When a line of the listing below has the string "worker" in it, copy that line.

Provided information:
◇ ◇ ◇ ◇ ◇
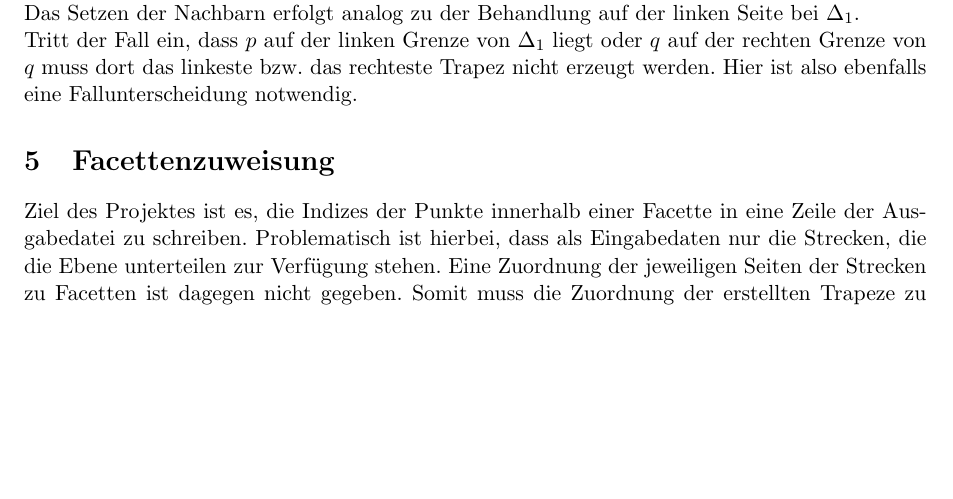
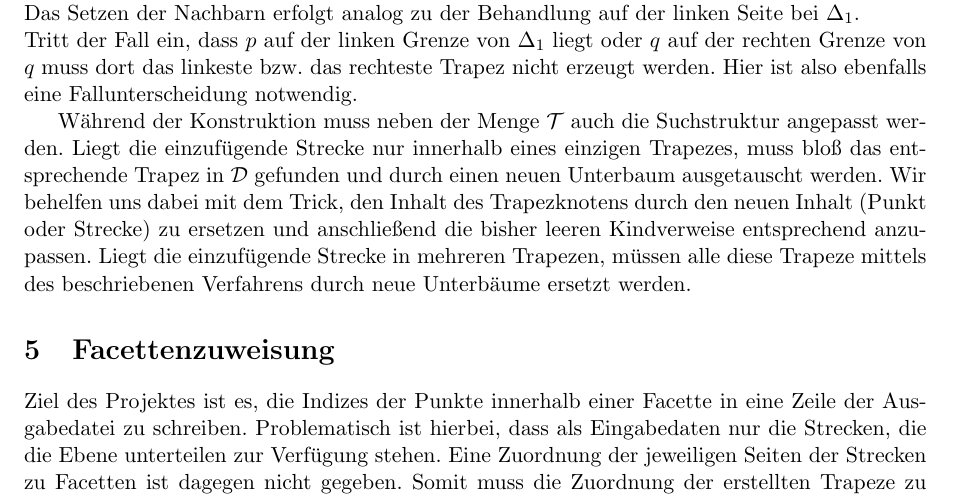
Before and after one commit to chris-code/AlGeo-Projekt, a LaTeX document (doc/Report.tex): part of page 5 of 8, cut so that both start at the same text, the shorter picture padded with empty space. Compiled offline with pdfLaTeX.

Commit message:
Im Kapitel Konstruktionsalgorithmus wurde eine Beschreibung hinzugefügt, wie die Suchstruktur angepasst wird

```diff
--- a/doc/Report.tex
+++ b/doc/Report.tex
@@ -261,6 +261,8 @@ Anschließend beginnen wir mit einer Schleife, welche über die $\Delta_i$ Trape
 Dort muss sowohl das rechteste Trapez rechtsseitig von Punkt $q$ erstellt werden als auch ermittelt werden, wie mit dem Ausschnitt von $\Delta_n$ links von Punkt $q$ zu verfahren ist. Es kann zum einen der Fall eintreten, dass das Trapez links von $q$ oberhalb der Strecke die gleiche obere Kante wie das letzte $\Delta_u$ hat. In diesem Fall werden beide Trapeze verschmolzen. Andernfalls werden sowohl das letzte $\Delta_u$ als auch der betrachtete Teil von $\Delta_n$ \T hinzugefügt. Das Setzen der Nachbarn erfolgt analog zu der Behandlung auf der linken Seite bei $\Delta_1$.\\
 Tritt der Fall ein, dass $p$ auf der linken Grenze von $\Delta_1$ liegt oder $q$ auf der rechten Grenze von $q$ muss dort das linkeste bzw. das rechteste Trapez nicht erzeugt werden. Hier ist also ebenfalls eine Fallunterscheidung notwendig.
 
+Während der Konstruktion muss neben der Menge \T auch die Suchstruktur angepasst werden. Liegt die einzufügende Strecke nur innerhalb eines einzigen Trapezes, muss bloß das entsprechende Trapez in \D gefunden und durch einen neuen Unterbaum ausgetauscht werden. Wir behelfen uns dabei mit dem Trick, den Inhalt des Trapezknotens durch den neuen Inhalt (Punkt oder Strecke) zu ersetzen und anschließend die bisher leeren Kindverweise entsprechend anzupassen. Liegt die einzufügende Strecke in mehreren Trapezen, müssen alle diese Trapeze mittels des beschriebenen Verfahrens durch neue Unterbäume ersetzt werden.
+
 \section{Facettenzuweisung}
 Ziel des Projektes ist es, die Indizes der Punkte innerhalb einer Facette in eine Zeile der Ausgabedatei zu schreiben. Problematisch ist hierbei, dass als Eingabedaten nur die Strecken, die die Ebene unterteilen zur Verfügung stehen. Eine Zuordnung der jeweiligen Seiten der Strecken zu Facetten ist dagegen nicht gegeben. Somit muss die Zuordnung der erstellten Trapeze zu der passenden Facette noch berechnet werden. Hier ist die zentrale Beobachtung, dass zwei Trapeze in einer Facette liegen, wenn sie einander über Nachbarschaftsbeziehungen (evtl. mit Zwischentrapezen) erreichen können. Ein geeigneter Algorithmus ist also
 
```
◇ ◇ ◇ ◇ ◇
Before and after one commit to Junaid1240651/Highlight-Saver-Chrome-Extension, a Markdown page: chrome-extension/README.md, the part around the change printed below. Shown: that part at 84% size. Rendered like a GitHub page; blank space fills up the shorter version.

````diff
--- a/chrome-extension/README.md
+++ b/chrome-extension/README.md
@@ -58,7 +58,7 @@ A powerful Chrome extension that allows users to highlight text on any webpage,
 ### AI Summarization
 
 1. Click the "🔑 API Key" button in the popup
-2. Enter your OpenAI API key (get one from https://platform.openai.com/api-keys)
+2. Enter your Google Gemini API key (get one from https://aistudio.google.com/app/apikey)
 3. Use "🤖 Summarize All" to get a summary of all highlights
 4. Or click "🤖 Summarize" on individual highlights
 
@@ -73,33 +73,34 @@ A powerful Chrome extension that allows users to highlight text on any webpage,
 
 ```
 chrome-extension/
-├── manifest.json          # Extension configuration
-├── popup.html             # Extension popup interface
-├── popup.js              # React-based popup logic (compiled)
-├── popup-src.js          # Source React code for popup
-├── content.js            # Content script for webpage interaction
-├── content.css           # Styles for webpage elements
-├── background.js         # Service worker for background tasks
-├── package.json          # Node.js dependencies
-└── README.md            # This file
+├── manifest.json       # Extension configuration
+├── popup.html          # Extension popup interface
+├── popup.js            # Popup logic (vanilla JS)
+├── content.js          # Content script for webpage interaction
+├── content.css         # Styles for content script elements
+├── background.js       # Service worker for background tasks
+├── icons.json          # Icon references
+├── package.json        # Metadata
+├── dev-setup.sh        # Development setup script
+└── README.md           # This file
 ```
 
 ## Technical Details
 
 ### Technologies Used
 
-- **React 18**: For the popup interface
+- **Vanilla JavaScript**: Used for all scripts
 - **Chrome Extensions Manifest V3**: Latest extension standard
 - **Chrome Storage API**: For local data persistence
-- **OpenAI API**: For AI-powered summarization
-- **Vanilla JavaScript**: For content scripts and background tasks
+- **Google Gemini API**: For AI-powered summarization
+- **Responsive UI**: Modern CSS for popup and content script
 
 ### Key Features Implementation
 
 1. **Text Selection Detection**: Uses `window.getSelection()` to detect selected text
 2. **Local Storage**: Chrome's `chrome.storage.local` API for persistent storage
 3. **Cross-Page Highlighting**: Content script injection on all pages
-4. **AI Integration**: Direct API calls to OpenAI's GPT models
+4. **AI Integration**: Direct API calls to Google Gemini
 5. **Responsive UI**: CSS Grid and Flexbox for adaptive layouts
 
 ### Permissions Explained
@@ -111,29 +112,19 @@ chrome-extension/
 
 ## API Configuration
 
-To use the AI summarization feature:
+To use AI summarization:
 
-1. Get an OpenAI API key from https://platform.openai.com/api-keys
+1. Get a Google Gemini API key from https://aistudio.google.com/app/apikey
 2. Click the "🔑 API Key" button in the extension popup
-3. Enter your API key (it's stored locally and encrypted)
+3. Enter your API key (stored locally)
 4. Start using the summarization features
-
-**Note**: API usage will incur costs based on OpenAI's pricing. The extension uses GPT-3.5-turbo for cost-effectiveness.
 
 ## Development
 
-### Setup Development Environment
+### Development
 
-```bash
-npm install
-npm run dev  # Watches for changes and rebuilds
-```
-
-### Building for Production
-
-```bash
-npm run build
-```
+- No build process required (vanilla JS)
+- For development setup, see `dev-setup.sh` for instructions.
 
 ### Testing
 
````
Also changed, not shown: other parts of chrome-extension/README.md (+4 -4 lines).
◇ ◇ ◇ ◇ ◇
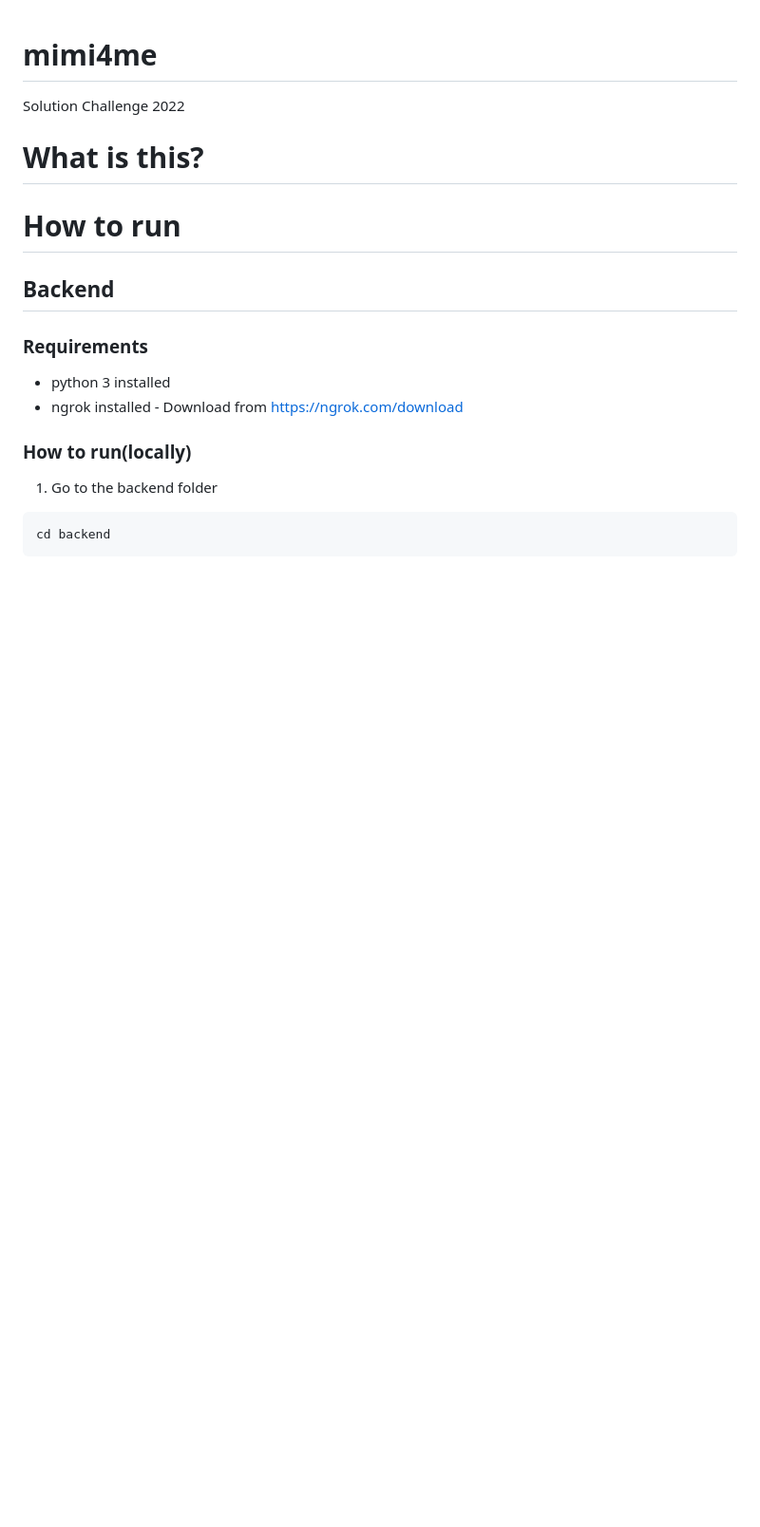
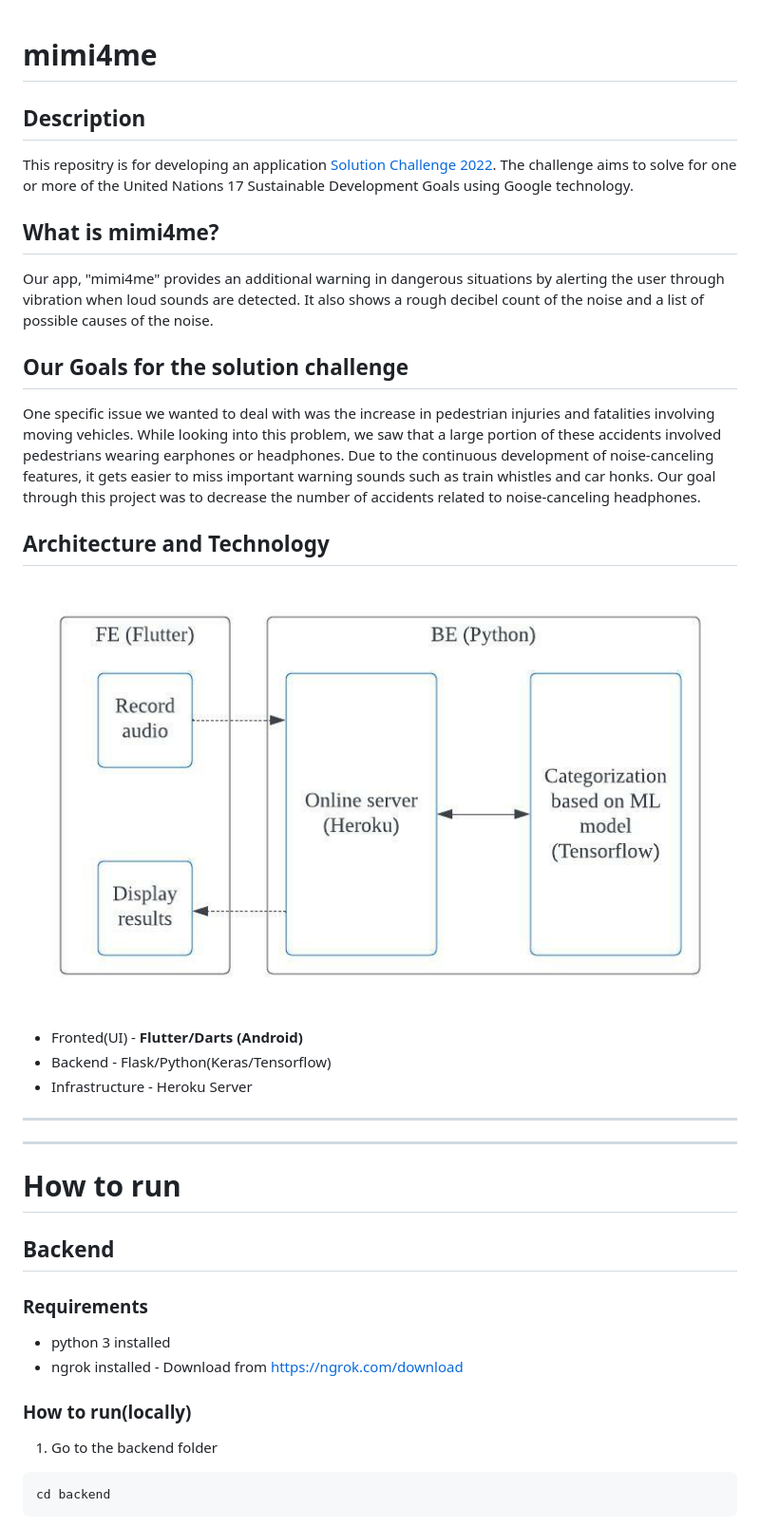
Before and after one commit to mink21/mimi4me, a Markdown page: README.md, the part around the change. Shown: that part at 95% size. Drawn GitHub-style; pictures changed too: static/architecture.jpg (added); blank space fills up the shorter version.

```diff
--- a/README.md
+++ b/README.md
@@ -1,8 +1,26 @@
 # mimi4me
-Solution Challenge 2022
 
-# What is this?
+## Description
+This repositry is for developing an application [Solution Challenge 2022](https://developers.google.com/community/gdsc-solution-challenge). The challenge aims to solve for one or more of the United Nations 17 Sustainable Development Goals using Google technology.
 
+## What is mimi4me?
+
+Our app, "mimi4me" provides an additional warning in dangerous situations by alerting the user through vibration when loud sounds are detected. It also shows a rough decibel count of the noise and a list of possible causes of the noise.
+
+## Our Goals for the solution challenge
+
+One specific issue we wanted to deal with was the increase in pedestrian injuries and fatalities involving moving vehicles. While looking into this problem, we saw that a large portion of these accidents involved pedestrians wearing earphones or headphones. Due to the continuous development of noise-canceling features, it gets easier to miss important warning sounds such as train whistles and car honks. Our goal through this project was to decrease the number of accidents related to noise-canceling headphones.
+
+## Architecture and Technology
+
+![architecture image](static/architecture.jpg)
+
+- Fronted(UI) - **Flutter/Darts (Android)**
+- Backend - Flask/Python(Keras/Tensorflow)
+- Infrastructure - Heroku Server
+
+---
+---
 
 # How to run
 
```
◇ ◇ ◇ ◇ ◇
Answer space:
-├── background.js         # Service worker for background tasks
+├── background.js       # Service worker for background tasks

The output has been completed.